At the heart of the debate is the nature of identity: how upgrade-culture plays and preys upon the human body. Considering ourselves as always and already disabled becomes the default. Our bodies, our fleshy restraints that need sleepy standby to function, inhibit the total efficiency and maximum power idealised by late capitalism. A recent increase in the use of ‘smart drugs’ perhaps indicates a cerebral prosthetics, synthetically enhancing our cognitive capabilities. In many ways we are all prosthetic without wearing prosthetic limbs: our phones are rarely more than a metre away from us and we rely on technology for a vast number of our everyday needs. The emphasis of these technologies is on increasing ease and therefore quality of life: contactless exists because we considered inserting a card and pressing four numbers on a pinpad too much effort. A future in which we integrate these technologies into our bodies is not unimaginable. Indeed ‘Grinder’ culture, the meeting of body modification with self-experimentation, points to the trajectory through which silicon might be accepted as part of the body.

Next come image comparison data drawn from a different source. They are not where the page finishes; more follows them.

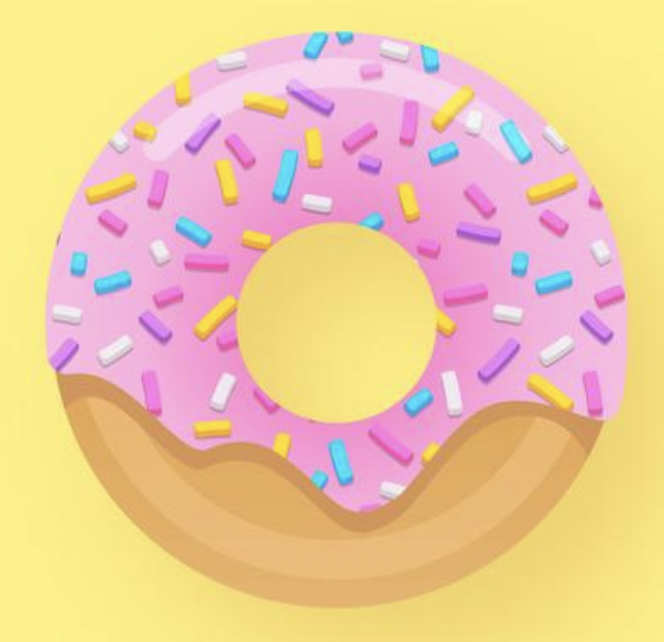
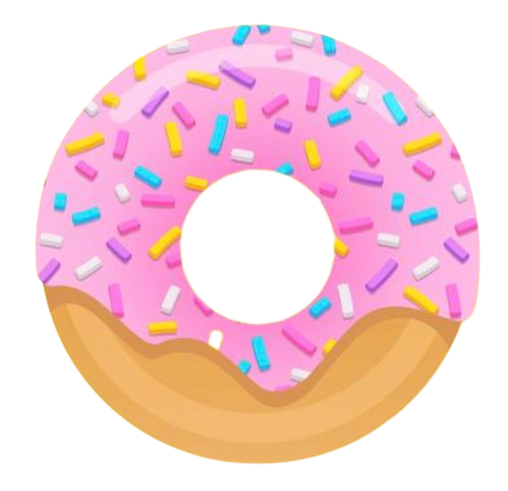
lesson 23-02-2023

diff --git a/07-Layout/03-flexbox-sweety/index.html b/07-Layout/03-flexbox-sweety/index.html
@@ -1,0 +1,103 @@
+<!DOCTYPE html>
+<html lang="en">
+  <head>
+    <meta charset="UTF-8" />
+    <meta http-equiv="X-UA-Compatible" content="IE=edge" />
+    <meta name="viewport" content="width=device-width, initial-scale=1.0" />
+    <link
+      rel="stylesheet"
+      href="https://cdnjs.cloudflare.com/ajax/libs/font-awesome/6.3.0/css/all.min.css"
+      integrity="sha512-SzlrxWUlpfuzQ+pcUCosxcglQRNAq/DZjVsC0lE40xsADsfeQoEypE+enwcOiGjk/bSuGGKHEyjSoQ1zVisanQ=="
+      crossorigin="anonymous"
+      referrerpolicy="no-referrer"
+    />
+    <link rel="stylesheet" href="./style.css" />
+    <title>Sweety</title>
+  </head>
+  <body>
+    <nav class="d-flex navbar">
+      <div class="logo">Sweety</div>
+      <ul class="nav-links d-flex">
+        <li><a href="#">Home</a></li>
+        <li><a href="#">About</a></li>
+        <li><a href="#">Services</a></li>
+        <li><a href="#">Products</a></li>
+        <li><a href="#">Blogs</a></li>
+        <li><a href="#">Contact</a></li>
+      </ul>
+
+      <ul class="nav-icons d-flex">
+        <li><i class="fa-solid fa-bars"></i></li>
+        <li><i class="fa-solid fa-magnifying-glass"></i></li>
+        <li><i class="fa-solid fa-cart-shopping"></i></li>
+        <li><i class="fa-solid fa-user"></i></li>
+      </ul>
+    </nav>
+
+    <header class="d-flex">
+      <h1>Tasty and <span>organic</span> treats</h1>
+      <p>
+        Lorem ipsum dolor sit amet consectetur adipisicing elit. Aliquam libero
+        nostrum veniam facere tempore nisi.
+      </p>
+      <span class="btn">shop now</span>
+    </header>
+    <main>
+      <div class="card d-flex">
+        <img src="./images/donut.png" alt="" />
+        <h3>Organic</h3>
+        <p>Aliquam libero nostrum veniam facere tempore nisi.</p>
+        <span class="btn">READ More</span>
+      </div>
+
+      <div class="card d-flex">
+        <img src="./images/donut1.png" alt="" />
+        <h3>Organic</h3>
+        <p>Aliquam libero nostrum veniam facere tempore nisi.</p>
+        <span class="btn">READ More</span>
+      </div>
+
+      <div class="card d-flex">
+        <img src="./images/donut2.png" alt="" />
+        <h3>Organic</h3>
+        <p>Aliquam libero nostrum veniam facere tempore nisi.</p>
+        <span class="btn">READ More</span>
+      </div>
+
+      <div class="card d-flex">
+        <img src="./images/donut3.png" alt="" />
+        <h3>Organic</h3>
+        <p>Aliquam libero nostrum veniam facere tempore nisi.</p>
+        <span class="btn">READ More</span>
+      </div>
+
+      <div class="card d-flex">
+        <img src="./images/donut4.png" alt="" />
+        <h3>Organic</h3>
+        <p>Aliquam libero nostrum veniam facere tempore nisi.</p>
+        <span class="btn">READ More</span>
+      </div>
+
+      <div class="card d-flex">
+        <img src="./images/donut5.png" alt="" />
+        <h3>Organic</h3>
+        <p>Aliquam libero nostrum veniam facere tempore nisi.</p>
+        <span class="btn">READ More</span>
+      </div>
+
+      <div class="card d-flex">
+        <img src="./images/donut6.png" alt="" />
+        <h3>Organic</h3>
+        <p>Aliquam libero nostrum veniam facere tempore nisi.</p>
+        <span class="btn">READ More</span>
+      </div>
+
+      <div class="card d-flex">
+        <img src="./images/donut6.png" alt="" />
+        <h3>Organic</h3>
+        <p>Aliquam libero nostrum veniam facere tempore nisi.</p>
+        <span class="btn">READ More</span>
+      </div>
+    </main>
+  </body>
+</html>

diff --git a/07-Layout/03-flexbox-sweety/style.css b/07-Layout/03-flexbox-sweety/style.css
@@ -1,0 +1,167 @@
+/********  Fonts and root *********/
+@import url("https://fonts.googleapis.com/css2?family=Pacifico&display=swap");
+* {
+  box-sizing: border-box;
+  margin: 0;
+  padding: 0;
+  list-style: none;
+  text-decoration: none;
+}
+body {
+  font-family: Arial, Helvetica, sans-serif;
+}
+
+/******** Utility  *********/
+
+.d-flex {
+  display: flex;
+}
+
+/******** Main styles *********/
+
+.logo {
+  font-family: "Pacifico", cursive;
+  font-size: 25px;
+}
+
+.navbar {
+  justify-content: space-between;
+  padding: 15px;
+  box-shadow: 0 0.5rem 1.5rem rgba(0, 0, 0, 0.1);
+}
+
+.nav-links {
+  gap: 20px;
+  align-items: center;
+  display: none;
+}
+
+.nav-links li a {
+  color: black;
+}
+
+.nav-icons {
+  gap: 10px;
+  align-items: center;
+}
+
+.nav-icons li {
+  cursor: pointer;
+  background-color: rgba(128, 128, 128, 0.625);
+  padding: 10px;
+  border-radius: 5px;
+  transition: all 0.5s ease;
+}
+
+.nav-icons li:hover {
+  color: white;
+  background-color: rgba(232, 7, 153, 0.925);
+}
+
+/********  Hero  *********/
+
+header {
+  background-image: url(./images/sweetBg.jpg);
+  background-position: center bottom;
+  background-repeat: no-repeat;
+
+  height: 40vh;
+  justify-content: center;
+  align-items: center;
+  flex-direction: column;
+  padding: 20px;
+  position: relative;
+}
+
+header h1,
+header p {
+  padding-bottom: 20px;
+  width: 100%;
+  text-align: left;
+}
+
+header .btn {
+  background-color: rgb(226, 19, 116);
+  padding: 10px 30px;
+  border: 1px solid;
+  border-radius: 5px;
+  font-size: 20px;
+  position: absolute;
+  left: 15px;
+  bottom: 20%;
+}
+
+h1 span {
+  color: rgba(232, 7, 153, 0.925);
+}
+
+/********  Products  *********/
+
+main {
+  background-color: #eee;
+  padding-top: 10px;
+}
+
+main .card {
+  width: 90%;
+  background-color: azure;
+  flex-direction: column;
+  align-items: center;
+  padding: 20px;
+  margin: 15px auto;
+  box-shadow: 0 0.5rem 1.5rem rgba(0, 0, 0, 0.1);
+}
+
+main .card h3,
+main .card p {
+  text-align: center;
+  padding: 10px;
+}
+
+main .card img {
+  width: 50%;
+}
+
+main .card span {
+  background-color: rgb(226, 19, 116);
+  padding: 10px 30px;
+  border: 1px solid;
+  border-radius: 5px;
+  font-size: 20px;
+}
+
+/******** Screens  *********/
+
+@media (min-width: 768px) {
+  main {
+    display: flex;
+    flex-wrap: wrap;
+    justify-content: center;
+  }
+  main .card {
+    width: 30%;
+  }
+
+  main .card:nth-child(7),
+  main .card:nth-child(8) {
+    margin-left: 0;
+    margin-right: 30px;
+  }
+  header {
+    background-size: cover;
+    background-position: center;
+  }
+}
+
+@media (min-width: 992px) {
+  .nav-links {
+    display: flex;
+  }
+  .nav-icons li:nth-child(1) {
+    display: none;
+  }
+
+  .nav-links li:hover {
+    border-bottom: 3px solid rgba(232, 7, 153, 0.925);
+  }
+}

There is a certain irony then that prosthetic envy derives from an ignorance caused by science fiction and a certain laziness of thought. While the current generation of prosthetics wearers look like they are wearing science fiction limbs, none of these yet eclipses the functionality of a human limb: those who are envious of them are inadvertently wishing for a lower quality of life in a world where technology is seeking to increase it as much as possible. While these individuals are empowered through their bodies performing superhuman functions such as charging a phone, the greatest joy Nigel Ackland and Nicky Ashwell felt was having their body restored, being able to once more scratch their left elbow with their right hand or turn the page of a book. Those who are prosthetically envious must consider whether they are merely being seduced by the image of a techno-bionic future, or its reality.

  1. Virtual Futures Salon on Prosthetic Envy (May 2016) -
  2. Nigel Ackland is the pioneering pilot of the bebionic3 – the world’s most advanced prosthetic limb
  3. Having lost his arm in a rail accident in 2012 James A.H. Young now uses a futuristic prosthetic limb designed by the Alternative Limb Project
  4. Nicky Ashwell is the first UK-user of the bebionic small prosthetic limb.